“Three Faiths, One God: Judaism, Christianity, Islam,” released in November 2005, compares the differences and similarities in beliefs and practices of the Abrahamic faith communities such as the ritual of fasting as well as historical conflicts between the faiths.
Many scenes, shot in the greater Washington area, feature prominent local scholars, theologians, and religious leaders. Among those featured in the program slain Wall Street Journal reporter Daniel Pearl’s father Judea Pearl who is interviewing American University professor and “Islam Under Siege” author Akbar Ahmed; volunteers with the Chicago-based Interfaith Youth Core; Imam Yahya Hendi, Muslim chaplain at Georgetown University; as well as the Rt. Rev. John Bryson Chane, the former Episcopal bishop of the Diocese of Washington and former chairman of Howard University’s African Studies Department Sulayman Nyang.

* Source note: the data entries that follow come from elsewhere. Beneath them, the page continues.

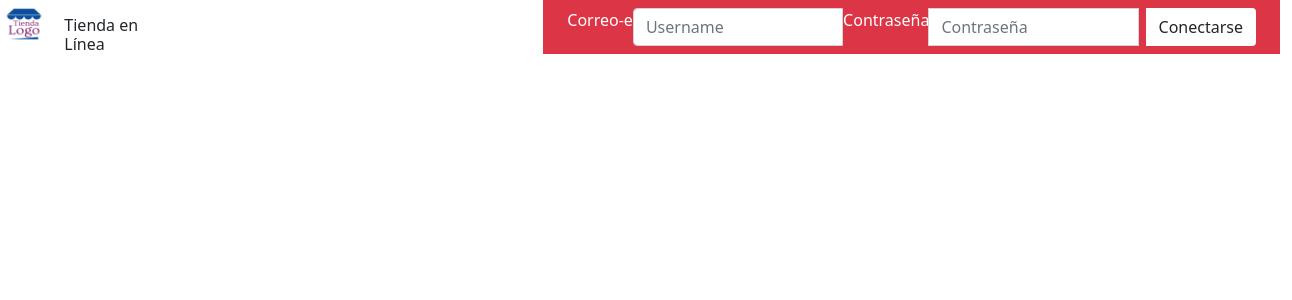
Repository: nicorp00/bootstrapSass
Page: Main/index.html
The author's editor kept a copy of each file at every save. The page is drawn from the files as they stood at one save, then again after the next save.
The browser window is 1280 px wide. The page is 1292 px wide, so the pictures cover 1292 px, including what lies to the right of the window. The pictures show the whole page.
The style sheet was rebuilt from its Sass, Less or Tailwind sources for each picture, by a compiler version that may differ from the author's.

Above is the page before, as saved 2022-03-25 11:10:57.

After the next save:
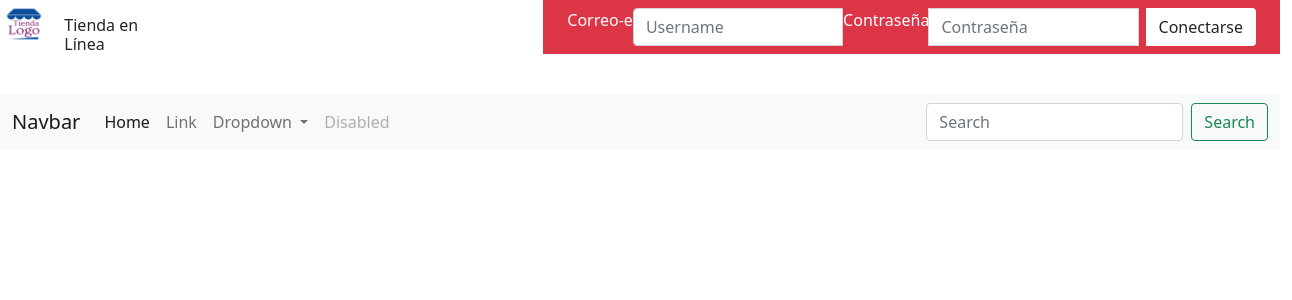
Saved 7 s later.
--- a/Main/index.html
+++ b/Main/index.html
@@ -39,7 +39,44 @@
         </div>
     </section>
 
-    <section class=""
+    <section class="section__nav">
+        <nav class="navbar navbar-expand-lg navbar-light bg-light">
+            <div class="container-fluid">
+              <a class="navbar-brand" href="#">Navbar</a>
+              <button class="navbar-toggler" type="button" data-bs-toggle="collapse" data-bs-target="#navbarSupportedContent" aria-controls="navbarSupportedContent" aria-expanded="false" aria-label="Toggle navigation">
+                <span class="navbar-toggler-icon"></span>
+              </button>
+              <div class="collapse navbar-collapse" id="navbarSupportedContent">
+                <ul class="navbar-nav me-auto mb-2 mb-lg-0">
+                  <li class="nav-item">
+                    <a class="nav-link active" aria-current="page" href="#">Home</a>
+                  </li>
+                  <li class="nav-item">
+                    <a class="nav-link" href="#">Link</a>
+                  </li>
+                  <li class="nav-item dropdown">
+                    <a class="nav-link dropdown-toggle" href="#" id="navbarDropdown" role="button" data-bs-toggle="dropdown" aria-expanded="false">
+                      Dropdown
+                    </a>
+                    <ul class="dropdown-menu" aria-labelledby="navbarDropdown">
+                      <li><a class="dropdown-item" href="#">Action</a></li>
+                      <li><a class="dropdown-item" href="#">Another action</a></li>
+                      <li><hr class="dropdown-divider"></li>
+                      <li><a class="dropdown-item" href="#">Something else here</a></li>
+                    </ul>
+                  </li>
+                  <li class="nav-item">
+                    <a class="nav-link disabled" href="#" tabindex="-1" aria-disabled="true">Disabled</a>
+                  </li>
+                </ul>
+                <form class="d-flex">
+                  <input class="form-control me-2" type="search" placeholder="Search" aria-label="Search">
+                  <button class="btn btn-outline-success" type="submit">Search</button>
+                </form>
+              </div>
+            </div>
+          </nav>
+    </section>
     <script src="js/bootstrap.min.js"></script>
 </body>
 </html>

Filmmakers Gerald Krell, Meyer Odze and Adam Krell of Auteur Productions produced the film because in their lives “we have come to the conclusion that if we are to build cultures of peace in the world, interreligious understanding is prerequisite to that vision. If religious conflicts of the past are to be avoided in the future, religious pluralism and serious interfaith conversations are essential to the global community. And so the core message of all our interfaith films is that pluralism is critical to human survival.”